### TASK
Retype all of the lines below with no changes.

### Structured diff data
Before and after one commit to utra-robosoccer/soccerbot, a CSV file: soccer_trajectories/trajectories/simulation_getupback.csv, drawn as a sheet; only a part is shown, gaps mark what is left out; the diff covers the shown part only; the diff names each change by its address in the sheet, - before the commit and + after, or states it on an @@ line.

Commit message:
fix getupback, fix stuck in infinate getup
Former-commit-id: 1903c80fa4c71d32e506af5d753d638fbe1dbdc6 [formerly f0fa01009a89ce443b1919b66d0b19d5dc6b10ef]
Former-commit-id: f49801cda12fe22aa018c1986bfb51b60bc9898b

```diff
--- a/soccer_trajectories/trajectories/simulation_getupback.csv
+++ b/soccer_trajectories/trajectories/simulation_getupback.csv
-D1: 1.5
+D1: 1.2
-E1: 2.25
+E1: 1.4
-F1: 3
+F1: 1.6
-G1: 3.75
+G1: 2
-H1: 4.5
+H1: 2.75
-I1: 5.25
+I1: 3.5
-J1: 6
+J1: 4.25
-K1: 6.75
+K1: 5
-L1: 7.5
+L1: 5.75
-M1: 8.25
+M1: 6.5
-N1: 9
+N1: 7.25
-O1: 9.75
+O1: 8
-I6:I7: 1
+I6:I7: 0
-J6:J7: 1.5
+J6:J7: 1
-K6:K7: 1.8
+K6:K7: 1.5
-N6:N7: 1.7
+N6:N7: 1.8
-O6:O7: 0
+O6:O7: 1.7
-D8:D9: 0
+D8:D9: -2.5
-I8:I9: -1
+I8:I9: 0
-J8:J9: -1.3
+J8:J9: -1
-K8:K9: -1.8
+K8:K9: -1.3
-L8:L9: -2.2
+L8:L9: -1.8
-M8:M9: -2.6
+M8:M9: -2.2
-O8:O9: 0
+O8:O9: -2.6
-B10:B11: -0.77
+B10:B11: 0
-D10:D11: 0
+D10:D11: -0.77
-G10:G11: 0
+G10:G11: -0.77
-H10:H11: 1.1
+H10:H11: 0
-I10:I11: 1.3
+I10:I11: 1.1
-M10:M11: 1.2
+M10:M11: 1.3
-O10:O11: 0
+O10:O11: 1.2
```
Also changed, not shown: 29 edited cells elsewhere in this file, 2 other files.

### SOLUTION TO THE PROBLEM
Before and after one commit to utra-robosoccer/soccerbot, a CSV file: soccer_trajectories/trajectories/simulation_getupback.csv, drawn as a sheet; only a part is shown, gaps mark what is left out; the diff covers the shown part only; the diff names each change by its address in the sheet, - before the commit and + after, or states it on an @@ line.

Commit message:
fix getupback, fix stuck in infinate getup
Former-commit-id: 1903c80fa4c71d32e506af5d753d638fbe1dbdc6 [formerly f0fa01009a89ce443b1919b66d0b19d5dc6b10ef]
Former-commit-id: f49801cda12fe22aa018c1986bfb51b60bc9898b

```diff
--- a/soccer_trajectories/trajectories/simulation_getupback.csv
+++ b/soccer_trajectories/trajectories/simulation_getupback.csv
-D1: 1.5
+D1: 1.2
-E1: 2.25
+E1: 1.4
-F1: 3
+F1: 1.6
-G1: 3.75
+G1: 2
-H1: 4.5
+H1: 2.75
-I1: 5.25
+I1: 3.5
-J1: 6
+J1: 4.25
-K1: 6.75
+K1: 5
-L1: 7.5
+L1: 5.75
-M1: 8.25
+M1: 6.5
-N1: 9
+N1: 7.25
-O1: 9.75
+O1: 8
-I6:I7: 1
+I6:I7: 0
-J6:J7: 1.5
+J6:J7: 1
-K6:K7: 1.8
+K6:K7: 1.5
-N6:N7: 1.7
+N6:N7: 1.8
-O6:O7: 0
+O6:O7: 1.7
-D8:D9: 0
+D8:D9: -2.5
-I8:I9: -1
+I8:I9: 0
-J8:J9: -1.3
+J8:J9: -1
-K8:K9: -1.8
+K8:K9: -1.3
-L8:L9: -2.2
+L8:L9: -1.8
-M8:M9: -2.6
+M8:M9: -2.2
-O8:O9: 0
+O8:O9: -2.6
-B10:B11: -0.77
+B10:B11: 0
-D10:D11: 0
+D10:D11: -0.77
-G10:G11: 0
+G10:G11: -0.77
-H10:H11: 1.1
+H10:H11: 0
-I10:I11: 1.3
+I10:I11: 1.1
-M10:M11: 1.2
+M10:M11: 1.3
-O10:O11: 0
+O10:O11: 1.2
```
Also changed, not shown: 29 edited cells elsewhere in this file, 2 other files.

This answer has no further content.